**Exercise requirements:** Retype every record exactly as it appears.

**Data supplied:**
------------------------------------------------------------------------

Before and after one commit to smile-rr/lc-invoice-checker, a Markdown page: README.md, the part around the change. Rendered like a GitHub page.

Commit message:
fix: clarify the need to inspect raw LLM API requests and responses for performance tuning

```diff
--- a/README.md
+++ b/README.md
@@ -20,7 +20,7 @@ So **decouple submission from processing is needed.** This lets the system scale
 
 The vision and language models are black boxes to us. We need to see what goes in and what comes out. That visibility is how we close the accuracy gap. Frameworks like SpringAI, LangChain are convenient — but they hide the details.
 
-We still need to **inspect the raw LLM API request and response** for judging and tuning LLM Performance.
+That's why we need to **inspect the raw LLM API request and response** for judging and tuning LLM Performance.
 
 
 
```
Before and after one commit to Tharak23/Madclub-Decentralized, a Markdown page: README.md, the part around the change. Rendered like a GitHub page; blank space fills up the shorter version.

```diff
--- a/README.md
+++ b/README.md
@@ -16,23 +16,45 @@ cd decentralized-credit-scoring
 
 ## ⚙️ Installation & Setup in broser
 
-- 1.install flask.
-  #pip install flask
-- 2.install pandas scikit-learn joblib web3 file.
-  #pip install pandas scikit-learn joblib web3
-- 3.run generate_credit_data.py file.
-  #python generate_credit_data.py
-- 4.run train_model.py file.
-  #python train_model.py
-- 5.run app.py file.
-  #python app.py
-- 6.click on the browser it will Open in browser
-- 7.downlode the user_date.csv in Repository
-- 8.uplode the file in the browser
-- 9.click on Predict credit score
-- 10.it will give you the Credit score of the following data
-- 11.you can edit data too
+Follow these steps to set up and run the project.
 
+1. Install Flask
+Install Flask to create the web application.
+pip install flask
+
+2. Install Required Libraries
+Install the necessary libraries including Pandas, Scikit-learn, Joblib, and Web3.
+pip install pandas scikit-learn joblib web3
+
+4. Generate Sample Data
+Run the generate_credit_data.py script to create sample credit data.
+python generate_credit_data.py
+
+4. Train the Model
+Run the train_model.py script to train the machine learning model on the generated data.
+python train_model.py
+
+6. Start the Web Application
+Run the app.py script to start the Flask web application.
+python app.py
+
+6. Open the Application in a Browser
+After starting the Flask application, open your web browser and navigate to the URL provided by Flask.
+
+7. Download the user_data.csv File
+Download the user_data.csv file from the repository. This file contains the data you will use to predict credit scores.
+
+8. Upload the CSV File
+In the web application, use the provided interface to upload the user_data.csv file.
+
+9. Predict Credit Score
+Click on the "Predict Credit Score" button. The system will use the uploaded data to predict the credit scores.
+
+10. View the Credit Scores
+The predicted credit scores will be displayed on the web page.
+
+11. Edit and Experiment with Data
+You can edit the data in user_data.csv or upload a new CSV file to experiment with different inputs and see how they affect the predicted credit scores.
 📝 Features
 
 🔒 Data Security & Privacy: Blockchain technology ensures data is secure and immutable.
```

------------------------------------------------------------------------

**Response below:**
Before and after one commit to smile-rr/lc-invoice-checker, a Markdown page: README.md, the part around the change. Rendered like a GitHub page.

Commit message:
fix: clarify the need to inspect raw LLM API requests and responses for performance tuning

```diff
--- a/README.md
+++ b/README.md
@@ -20,7 +20,7 @@ So **decouple submission from processing is needed.** This lets the system scale
 
 The vision and language models are black boxes to us. We need to see what goes in and what comes out. That visibility is how we close the accuracy gap. Frameworks like SpringAI, LangChain are convenient — but they hide the details.
 
-We still need to **inspect the raw LLM API request and response** for judging and tuning LLM Performance.
+That's why we need to **inspect the raw LLM API request and response** for judging and tuning LLM Performance.
 
 
 
```
Before and after one commit to Tharak23/Madclub-Decentralized, a Markdown page: README.md, the part around the change. Rendered like a GitHub page; blank space fills up the shorter version.

```diff
--- a/README.md
+++ b/README.md
@@ -16,23 +16,45 @@ cd decentralized-credit-scoring
 
 ## ⚙️ Installation & Setup in broser
 
-- 1.install flask.
-  #pip install flask
-- 2.install pandas scikit-learn joblib web3 file.
-  #pip install pandas scikit-learn joblib web3
-- 3.run generate_credit_data.py file.
-  #python generate_credit_data.py
-- 4.run train_model.py file.
-  #python train_model.py
-- 5.run app.py file.
-  #python app.py
-- 6.click on the browser it will Open in browser
-- 7.downlode the user_date.csv in Repository
-- 8.uplode the file in the browser
-- 9.click on Predict credit score
-- 10.it will give you the Credit score of the following data
-- 11.you can edit data too
+Follow these steps to set up and run the project.
 
+1. Install Flask
+Install Flask to create the web application.
+pip install flask
+
+2. Install Required Libraries
+Install the necessary libraries including Pandas, Scikit-learn, Joblib, and Web3.
+pip install pandas scikit-learn joblib web3
+
+4. Generate Sample Data
+Run the generate_credit_data.py script to create sample credit data.
+python generate_credit_data.py
+
+4. Train the Model
+Run the train_model.py script to train the machine learning model on the generated data.
+python train_model.py
+
+6. Start the Web Application
+Run the app.py script to start the Flask web application.
+python app.py
+
+6. Open the Application in a Browser
+After starting the Flask application, open your web browser and navigate to the URL provided by Flask.
+
+7. Download the user_data.csv File
+Download the user_data.csv file from the repository. This file contains the data you will use to predict credit scores.
+
+8. Upload the CSV File
+In the web application, use the provided interface to upload the user_data.csv file.
+
+9. Predict Credit Score
+Click on the "Predict Credit Score" button. The system will use the uploaded data to predict the credit scores.
+
+10. View the Credit Scores
+The predicted credit scores will be displayed on the web page.
+
+11. Edit and Experiment with Data
+You can edit the data in user_data.csv or upload a new CSV file to experiment with different inputs and see how they affect the predicted credit scores.
 📝 Features
 
 🔒 Data Security & Privacy: Blockchain technology ensures data is secure and immutable.
```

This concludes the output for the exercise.